## EXERCISE PROMPT
From the entries that follow, copy each line in which "components" appears.

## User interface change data
----------

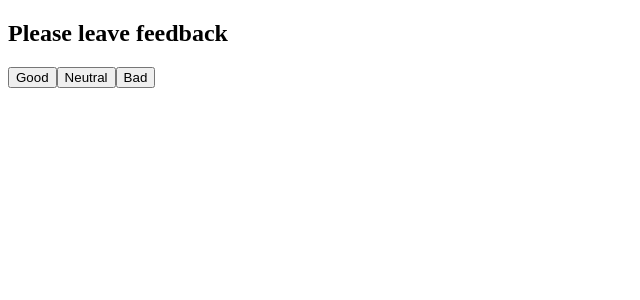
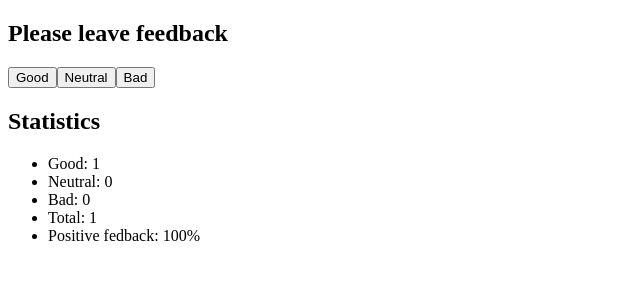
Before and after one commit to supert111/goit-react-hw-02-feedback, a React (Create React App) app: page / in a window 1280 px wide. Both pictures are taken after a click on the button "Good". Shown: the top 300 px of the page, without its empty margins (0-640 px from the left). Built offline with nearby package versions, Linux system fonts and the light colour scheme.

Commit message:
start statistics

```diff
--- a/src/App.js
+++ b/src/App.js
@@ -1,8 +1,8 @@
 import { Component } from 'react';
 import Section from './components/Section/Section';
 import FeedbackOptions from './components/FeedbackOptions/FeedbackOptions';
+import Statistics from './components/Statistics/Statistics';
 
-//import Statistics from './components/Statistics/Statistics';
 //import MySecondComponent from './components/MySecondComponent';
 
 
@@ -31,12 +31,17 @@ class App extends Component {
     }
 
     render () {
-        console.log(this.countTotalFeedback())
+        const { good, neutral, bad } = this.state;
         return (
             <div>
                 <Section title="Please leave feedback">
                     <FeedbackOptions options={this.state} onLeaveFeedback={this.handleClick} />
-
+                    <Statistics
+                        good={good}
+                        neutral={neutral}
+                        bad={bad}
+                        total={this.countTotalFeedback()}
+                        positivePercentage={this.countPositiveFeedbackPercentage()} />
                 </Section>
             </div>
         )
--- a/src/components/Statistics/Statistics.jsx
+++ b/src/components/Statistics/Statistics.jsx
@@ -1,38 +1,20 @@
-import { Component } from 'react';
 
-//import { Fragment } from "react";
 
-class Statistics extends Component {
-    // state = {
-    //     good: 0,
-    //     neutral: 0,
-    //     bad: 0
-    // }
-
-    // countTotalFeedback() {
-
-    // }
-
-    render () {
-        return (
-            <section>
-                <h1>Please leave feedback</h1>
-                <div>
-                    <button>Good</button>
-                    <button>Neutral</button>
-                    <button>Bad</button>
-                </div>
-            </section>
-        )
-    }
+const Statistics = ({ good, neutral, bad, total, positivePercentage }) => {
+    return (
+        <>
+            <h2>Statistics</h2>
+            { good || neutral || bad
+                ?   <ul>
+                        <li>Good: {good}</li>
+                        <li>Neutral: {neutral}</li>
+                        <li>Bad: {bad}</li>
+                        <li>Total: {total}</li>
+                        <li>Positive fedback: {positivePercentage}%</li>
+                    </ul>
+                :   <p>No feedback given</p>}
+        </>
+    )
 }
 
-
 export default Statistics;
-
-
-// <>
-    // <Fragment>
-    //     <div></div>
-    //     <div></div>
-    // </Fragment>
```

----------

## SOLUTION TO THE EXERCISE
 import Section from './components/Section/Section';
 import FeedbackOptions from './components/FeedbackOptions/FeedbackOptions';
+import Statistics from './components/Statistics/Statistics';
-//import Statistics from './components/Statistics/Statistics';
 //import MySecondComponent from './components/MySecondComponent';
--- a/src/components/Statistics/Statistics.jsx
+++ b/src/components/Statistics/Statistics.jsx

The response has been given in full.